In the 1960s and 1970s, he said, housing along that section of Front Street was deteriorating.

“Lots of those properties were what today we would consider blighted,” he said. “The view at the time was that as the city got money it would buy those properties and eventually extend Muskingum Park from the Putnam Bridge to the Washington Bridge. As houses became available, the city would purchase them and raze them.”

What interfered with that plan, Bertram said, was that riverfront property became fashionable.

“There was a change in attitudes, and people started buying those houses and fixing them up,” he said. “It became boutique-ish to have river property.”

“The intent was to extend the park, but that never happened because the public began thinking it was cool to live along the river,” he said.

The 500 block Front Street now has a shady grove of trees, with a small bicycle path cut-out that briefly veers away from the sidewalk around a large planter. Housing stands to the north and south, and the main swath of Muskingum Park is several residential lots away.

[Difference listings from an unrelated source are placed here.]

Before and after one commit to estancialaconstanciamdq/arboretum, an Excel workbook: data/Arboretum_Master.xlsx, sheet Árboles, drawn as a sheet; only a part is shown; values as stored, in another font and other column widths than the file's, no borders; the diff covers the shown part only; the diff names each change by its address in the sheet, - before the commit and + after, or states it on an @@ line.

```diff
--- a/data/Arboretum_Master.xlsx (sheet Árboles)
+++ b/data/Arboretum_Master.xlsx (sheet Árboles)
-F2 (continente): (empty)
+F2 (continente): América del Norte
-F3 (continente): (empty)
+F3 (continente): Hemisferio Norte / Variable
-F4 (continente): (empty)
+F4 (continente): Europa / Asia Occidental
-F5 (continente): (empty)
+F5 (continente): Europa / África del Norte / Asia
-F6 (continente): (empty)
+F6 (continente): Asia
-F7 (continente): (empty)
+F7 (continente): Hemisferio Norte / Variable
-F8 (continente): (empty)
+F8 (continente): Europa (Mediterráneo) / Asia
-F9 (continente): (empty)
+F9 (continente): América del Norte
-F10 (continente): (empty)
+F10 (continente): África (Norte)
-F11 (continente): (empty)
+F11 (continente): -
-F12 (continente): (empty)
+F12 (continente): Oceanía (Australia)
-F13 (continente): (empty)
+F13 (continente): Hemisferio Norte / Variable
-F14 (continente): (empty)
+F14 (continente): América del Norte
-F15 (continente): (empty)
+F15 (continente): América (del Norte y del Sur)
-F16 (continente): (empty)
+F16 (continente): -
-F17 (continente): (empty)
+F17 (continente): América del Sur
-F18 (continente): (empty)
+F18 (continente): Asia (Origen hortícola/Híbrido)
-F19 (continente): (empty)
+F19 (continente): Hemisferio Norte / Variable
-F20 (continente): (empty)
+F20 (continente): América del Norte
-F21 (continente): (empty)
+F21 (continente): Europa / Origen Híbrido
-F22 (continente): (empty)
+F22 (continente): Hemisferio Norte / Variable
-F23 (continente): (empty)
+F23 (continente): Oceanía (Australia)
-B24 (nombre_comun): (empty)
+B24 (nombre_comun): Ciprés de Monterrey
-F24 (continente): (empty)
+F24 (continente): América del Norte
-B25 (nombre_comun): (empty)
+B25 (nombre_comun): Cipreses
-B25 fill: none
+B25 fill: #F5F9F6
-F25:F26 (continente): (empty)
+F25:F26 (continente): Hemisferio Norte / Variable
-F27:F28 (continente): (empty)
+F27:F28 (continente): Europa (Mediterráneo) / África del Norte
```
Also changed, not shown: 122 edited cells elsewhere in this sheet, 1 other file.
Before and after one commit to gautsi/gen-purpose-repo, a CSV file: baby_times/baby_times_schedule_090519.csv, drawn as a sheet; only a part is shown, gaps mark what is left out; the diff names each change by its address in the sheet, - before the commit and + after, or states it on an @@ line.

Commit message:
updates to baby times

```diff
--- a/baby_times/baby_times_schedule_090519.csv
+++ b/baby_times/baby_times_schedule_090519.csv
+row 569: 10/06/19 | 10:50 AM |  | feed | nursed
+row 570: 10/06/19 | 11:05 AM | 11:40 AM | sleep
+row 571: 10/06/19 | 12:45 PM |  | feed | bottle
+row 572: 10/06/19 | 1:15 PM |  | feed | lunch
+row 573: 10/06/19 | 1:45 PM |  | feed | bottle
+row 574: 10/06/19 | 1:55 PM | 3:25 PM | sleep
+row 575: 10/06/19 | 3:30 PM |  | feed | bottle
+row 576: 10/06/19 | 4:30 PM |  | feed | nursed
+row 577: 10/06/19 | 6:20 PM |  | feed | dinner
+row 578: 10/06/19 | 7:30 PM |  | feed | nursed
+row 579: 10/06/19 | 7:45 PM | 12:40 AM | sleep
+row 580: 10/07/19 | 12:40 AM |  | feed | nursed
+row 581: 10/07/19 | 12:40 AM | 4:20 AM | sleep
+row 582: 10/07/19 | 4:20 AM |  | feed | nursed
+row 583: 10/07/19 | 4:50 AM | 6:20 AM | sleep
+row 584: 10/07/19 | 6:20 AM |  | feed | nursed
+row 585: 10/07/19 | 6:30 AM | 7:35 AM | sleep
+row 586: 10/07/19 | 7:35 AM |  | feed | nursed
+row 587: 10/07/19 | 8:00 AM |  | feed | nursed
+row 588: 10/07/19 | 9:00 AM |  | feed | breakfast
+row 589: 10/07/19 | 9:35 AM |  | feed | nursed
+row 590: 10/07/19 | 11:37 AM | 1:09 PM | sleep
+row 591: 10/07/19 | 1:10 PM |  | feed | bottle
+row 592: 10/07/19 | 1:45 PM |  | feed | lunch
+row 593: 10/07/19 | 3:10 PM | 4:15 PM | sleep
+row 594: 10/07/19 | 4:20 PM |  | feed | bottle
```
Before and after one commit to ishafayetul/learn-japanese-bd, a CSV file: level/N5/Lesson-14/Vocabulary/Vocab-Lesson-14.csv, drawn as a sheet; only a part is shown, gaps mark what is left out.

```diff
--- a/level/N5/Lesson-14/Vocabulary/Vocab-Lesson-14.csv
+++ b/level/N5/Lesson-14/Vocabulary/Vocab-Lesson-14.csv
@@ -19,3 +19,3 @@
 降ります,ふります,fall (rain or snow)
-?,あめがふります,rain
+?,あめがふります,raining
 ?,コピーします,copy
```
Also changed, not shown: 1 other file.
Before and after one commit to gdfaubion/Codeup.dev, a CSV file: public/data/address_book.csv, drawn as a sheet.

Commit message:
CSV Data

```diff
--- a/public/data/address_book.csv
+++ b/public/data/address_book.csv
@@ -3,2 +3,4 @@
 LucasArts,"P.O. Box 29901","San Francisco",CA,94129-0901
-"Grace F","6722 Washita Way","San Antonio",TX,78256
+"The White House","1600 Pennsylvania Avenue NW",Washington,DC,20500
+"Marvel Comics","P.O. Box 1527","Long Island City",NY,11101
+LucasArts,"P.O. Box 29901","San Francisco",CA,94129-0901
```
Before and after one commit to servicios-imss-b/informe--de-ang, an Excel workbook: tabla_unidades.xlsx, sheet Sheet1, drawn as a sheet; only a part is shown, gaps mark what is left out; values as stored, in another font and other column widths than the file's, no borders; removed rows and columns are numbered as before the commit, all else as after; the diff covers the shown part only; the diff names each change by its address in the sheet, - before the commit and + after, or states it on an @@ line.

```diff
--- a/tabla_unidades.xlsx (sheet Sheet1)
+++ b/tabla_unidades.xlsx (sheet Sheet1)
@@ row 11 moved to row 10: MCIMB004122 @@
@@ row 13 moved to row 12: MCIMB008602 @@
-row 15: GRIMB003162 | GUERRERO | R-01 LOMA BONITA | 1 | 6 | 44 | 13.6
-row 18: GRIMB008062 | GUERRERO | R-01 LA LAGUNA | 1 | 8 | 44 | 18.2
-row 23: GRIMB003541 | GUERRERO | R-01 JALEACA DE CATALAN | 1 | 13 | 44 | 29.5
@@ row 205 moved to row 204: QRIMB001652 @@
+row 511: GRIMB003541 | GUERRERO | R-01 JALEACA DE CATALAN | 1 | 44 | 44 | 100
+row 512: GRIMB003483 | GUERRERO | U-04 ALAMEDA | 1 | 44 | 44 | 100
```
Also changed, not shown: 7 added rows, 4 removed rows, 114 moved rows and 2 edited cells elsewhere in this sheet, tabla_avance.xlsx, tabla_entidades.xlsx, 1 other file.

The small piece of property on the north side of the little haven being considered for sale was never actually designated as a park, Bertram said. It’s about 25-feet wide, covers .087 acres and has no remarkable features other than a lot of shade.

It’s been appraised at about $30,000, and city council member Cindy Oxender said she hopes to set that as the minimum bid if the necessary number of council members agree to auction the lot, a position she favors.

“It’s not being well-utilized or well-maintained, and we have other parks that are extremely well-utilized but not getting the attention they deserve,” she said. “I just wish we had a lot more money to maintain parks, but if a park isn’t being utilized while others are, we’re simply maintaining unutilized land.”

In addition to realizing some money from the sale of the land, Oxender said, as privately owned property the land would be returned to the tax roll and generate annual income for the city.